How are we managing information? When 35% of BlackBerry and PDA users say they would choose their device over their spouse, it makes you wonder what we are finding ourselves bound up with and dependent upon for our life needs. I think of this now that my internet is back up and I can work on a research project on media, text, knowledge and our current communication and literacy shift.
Brian Solis' diagram, above (click to enlarge), illustrated his ideas of our online conversation, the digital shift in our literate lives. His conversation map "is a living, breathing representation of Social Media and will evolve as services and conversation channels emerge, fuse, and dissipate." The diagram was part of Ross Dawson's Visual Representations of the Social Media and Web 2.0 Landscape which takes some of these ideas further.
Bernard Lunn writes on ReadWriteWeb about sites like LinkedIn, a business networking site. "Web 3.0, aka the Semantic Web, is "the combination of mass collaboration and structured databases" (my definition) then I may have just seen the early signs of Web 3.0 in action," he writes. The site that provides a better search experience than Google? Business social network LinkedIn -- 361% year-over-year growth handily beats Facebook's 56% growth in the same period. LinkedIn is less useful to somebody without a deep network.
There is so much social networking out there that I've yet to set up some things and play with them. But how the semantic web is making information accessible made me stop at a site like ZoomInfo where you can manage your "personal brand" by creating an accurate, up-to-date Web profile that can be found all in one place and edited regularly, or so the site says.
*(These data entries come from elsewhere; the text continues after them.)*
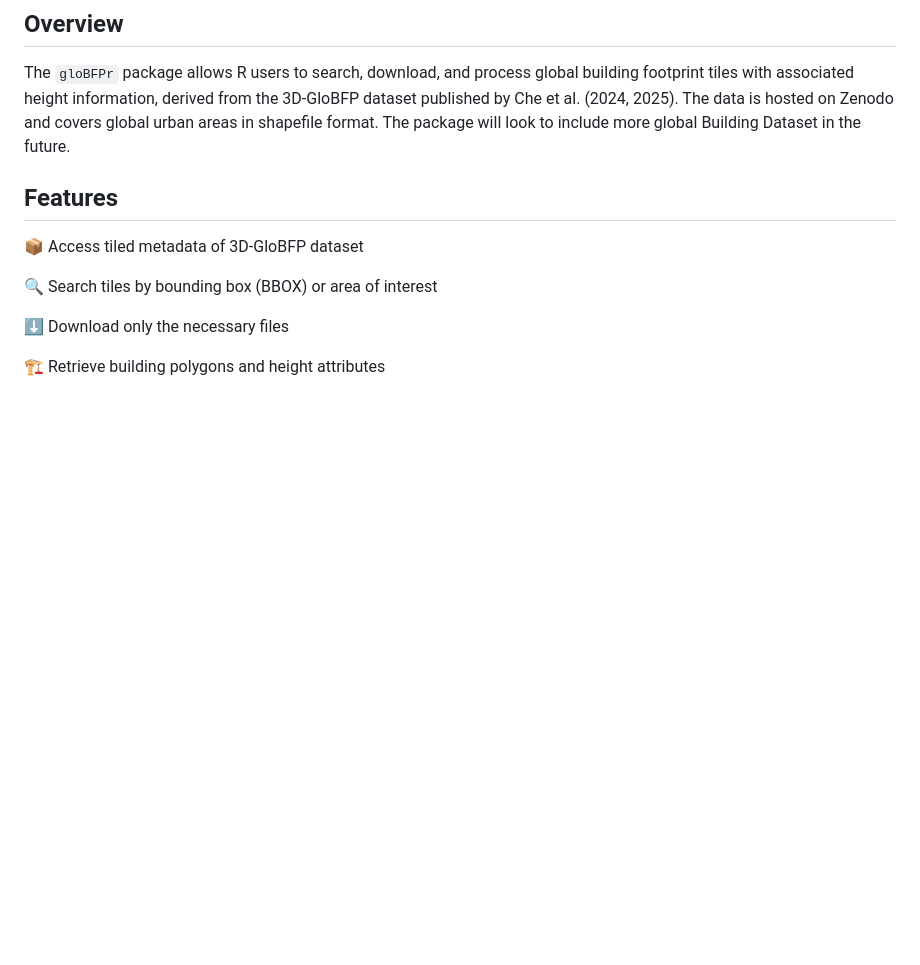
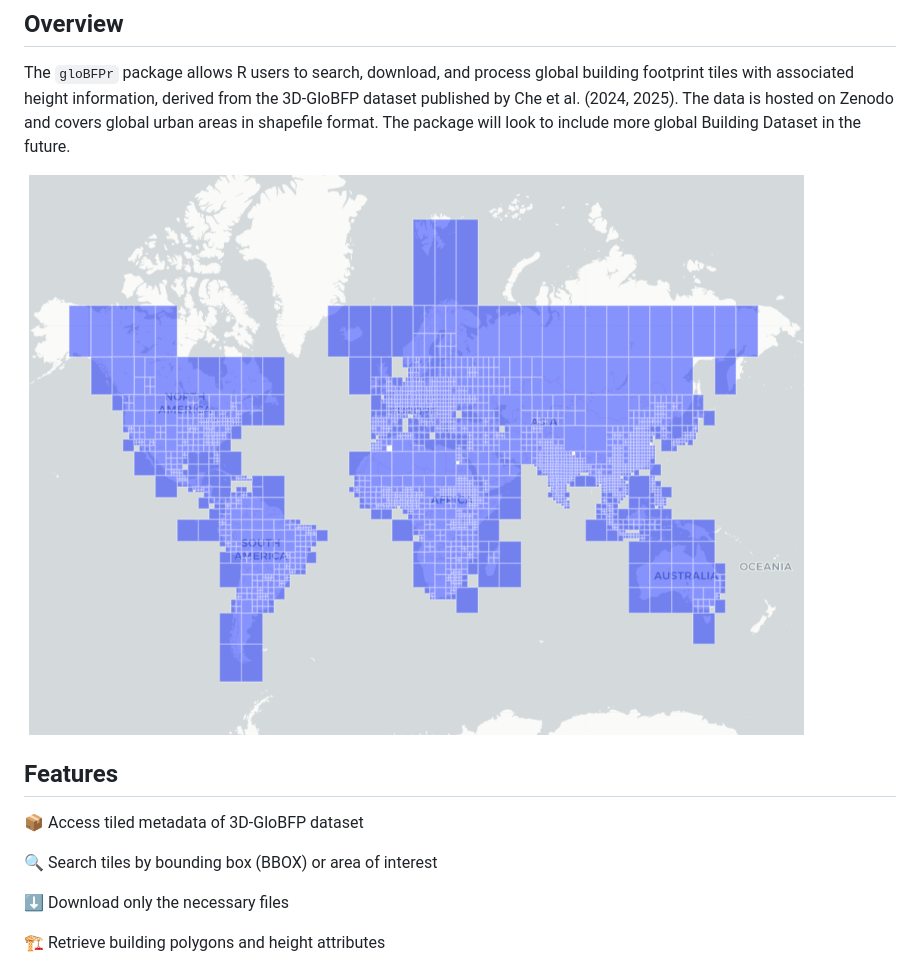
Before and after one commit to billbillbilly/gloBFPr, a Markdown page: README.md, the part around the change. GitHub-like rendering; pictures changed too: images/cover.png (added); blank space fills up the shorter version.

```diff
--- a/README.md
+++ b/README.md
@@ -14,6 +14,8 @@ building footprint tiles with associated height information, derived from the
 3D-GloBFP dataset published by Che et al. (2024, 2025). The data is hosted on
 Zenodo and covers global urban areas in shapefile format. The package will look
 to include more global Building Dataset in the future.
+
+<img src="images/cover.png" align="center" width="90%">
 
 ## Features
 📦 Access tiled metadata of 3D-GloBFP dataset
```
Also changed, not shown: 1 other file.
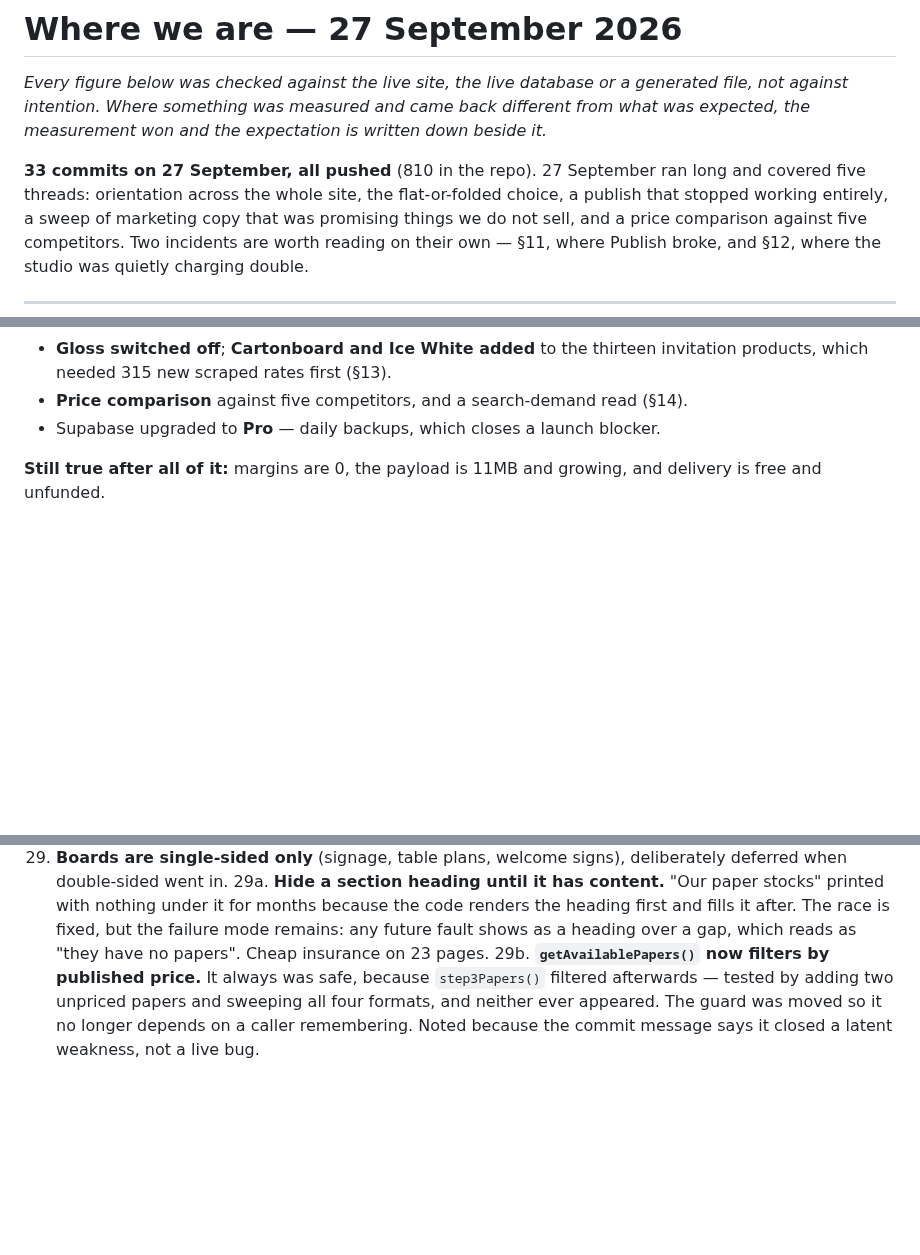
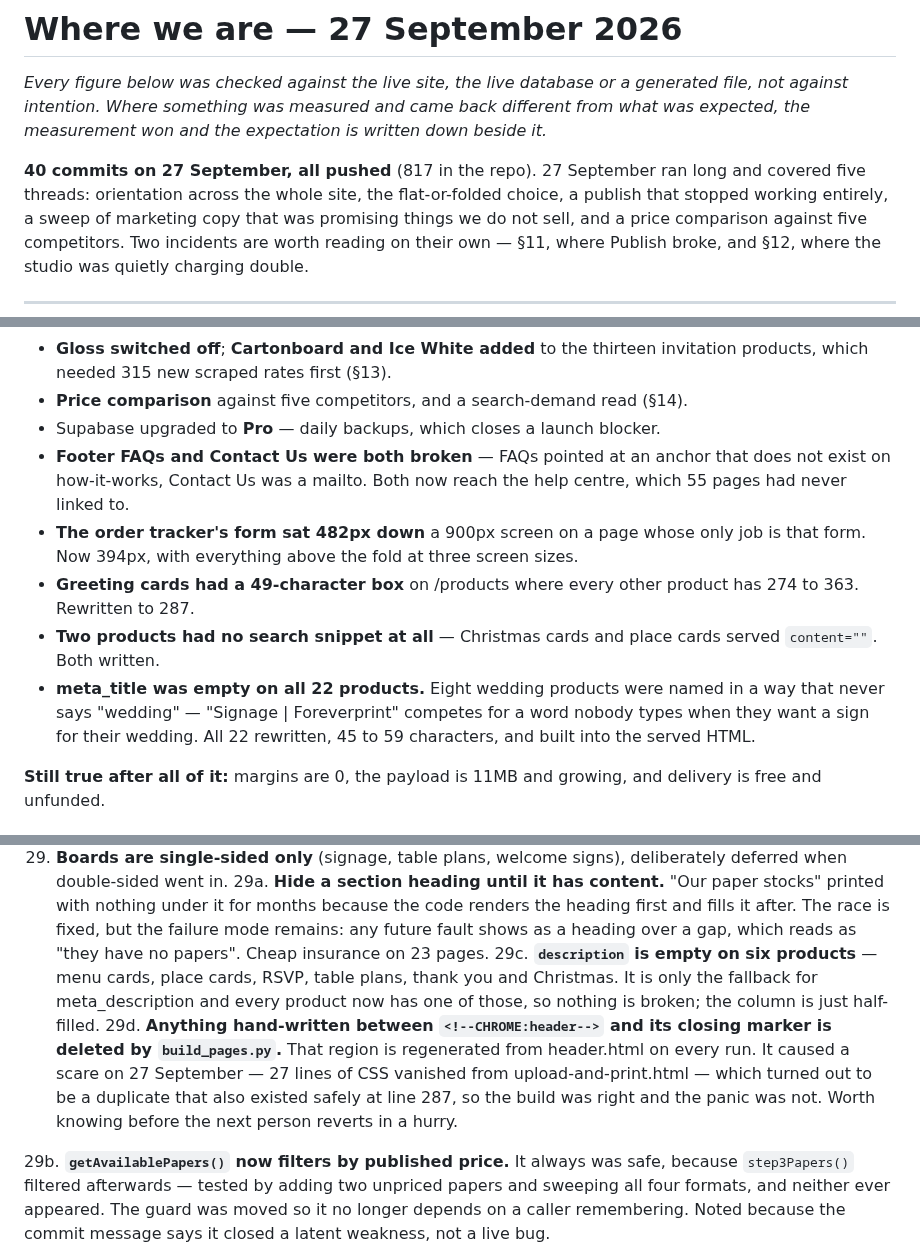
Before and after one commit to nicholasdlgreen/invitations-site, a Markdown page: docs/STATUS.md, 3 parts joined by grey strips. GitHub-like rendering; blank space fills up the shorter version.

Commit message:
Add the late-session work to the list
Footer links, the order tracker's balance, greeting cards copy, two missing
search snippets and twenty-two meta titles. Plus two notes for whoever reads
this next: six products have an empty description column that no longer
matters, and anything hand-written inside the CHROME markers is deleted by
build_pages.py on the next run.

Co-Authored-By: Claude Opus 5 <noreply@anthropic.com>

```diff
--- a/docs/STATUS.md
+++ b/docs/STATUS.md
@@ -5,7 +5,7 @@ generated file, not against intention. Where something was measured and came
 back different from what was expected, the measurement won and the expectation
 is written down beside it.*
 
-**33 commits on 27 September, all pushed** (810 in the repo). 27 September ran long and covered five threads:
+**40 commits on 27 September, all pushed** (817 in the repo). 27 September ran long and covered five threads:
 orientation across the whole site, the flat-or-folded choice, a publish that
 stopped working entirely, a sweep of marketing copy that was promising things we
 do not sell, and a price comparison against five competitors. Two incidents are
@@ -723,6 +723,20 @@ A long day. In the order it happened:
   invitation products, which needed 315 new scraped rates first (§13).
 - **Price comparison** against five competitors, and a search-demand read (§14).
 - Supabase upgraded to **Pro** — daily backups, which closes a launch blocker.
+- **Footer FAQs and Contact Us were both broken** — FAQs pointed at an anchor
+  that does not exist on how-it-works, Contact Us was a mailto. Both now reach
+  the help centre, which 55 pages had never linked to.
+- **The order tracker's form sat 482px down** a 900px screen on a page whose
+  only job is that form. Now 394px, with everything above the fold at three
+  screen sizes.
+- **Greeting cards had a 49-character box** on /products where every other
+  product has 274 to 363. Rewritten to 287.
+- **Two products had no search snippet at all** — Christmas cards and place
+  cards served `content=""`. Both written.
+- **meta_title was empty on all 22 products.** Eight wedding products were
+  named in a way that never says "wedding" — "Signage | Foreverprint" competes
+  for a word nobody types when they want a sign for their wedding. All 22
+  rewritten, 45 to 59 characters, and built into the served HTML.
 
 **Still true after all of it:** margins are 0, the payload is 11MB and growing,
 and delivery is free and unfunded.
@@ -891,6 +905,17 @@ Two things still open from that work:
     and fills it after. The race is fixed, but the failure mode remains: any
     future fault shows as a heading over a gap, which reads as "they have no
     papers". Cheap insurance on 23 pages.
+29c. **`description` is empty on six products** — menu cards, place cards, RSVP,
+    table plans, thank you and Christmas. It is only the fallback for
+    meta_description and every product now has one of those, so nothing is
+    broken; the column is just half-filled.
+29d. **Anything hand-written between `<!--CHROME:header-->` and its closing
+    marker is deleted by `build_pages.py`.** That region is regenerated from
+    header.html on every run. It caused a scare on 27 September — 27 lines of
+    CSS vanished from upload-and-print.html — which turned out to be a
+    duplicate that also existed safely at line 287, so the build was right and
+    the panic was not. Worth knowing before the next person reverts in a hurry.
+
 29b. **`getAvailablePapers()` now filters by published price.** It always was
     safe, because `step3Papers()` filtered afterwards — tested by adding two
     unpriced papers and sweeping all four formats, and neither ever appeared.
```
Some of these entities will shake out over time as LinkedIn would be better, I think, than ZoomInfo. Regardless, aren't you tired of all the different digital identities you have to keep up with? The consolidation of a single digital identity will help push us to Web 3.0.
How the media is using networking social platforms like Twitter is something I wanted to delve into. NYTimes writers are using Twitter. News has always been a narrative-in-construction so this is one more journalistic tool but with my internet down for days and days (forever, it seemed), that research will have to wait.
Ideas of literacy, digital text, symbols, signs and the representation of ideas and how we obtain, share and work with knowledge and culture are in continual flux, beyond a liminal moment. Knowledge in cloud computing and the semantic web are changing our ideas of literacy. My earlier post on the ABC's of Learning: Online Literacy, Textual Learning & Thinking had more to do with the ideas rather than the nuts and bolts of how we are working with the networking and social media and that is why I think the Solis Conversation Diagram might be important.
Being Digitally Literate is completely different from our textual ideas of literacy. We're born with a need to share, learn, relate and be in community.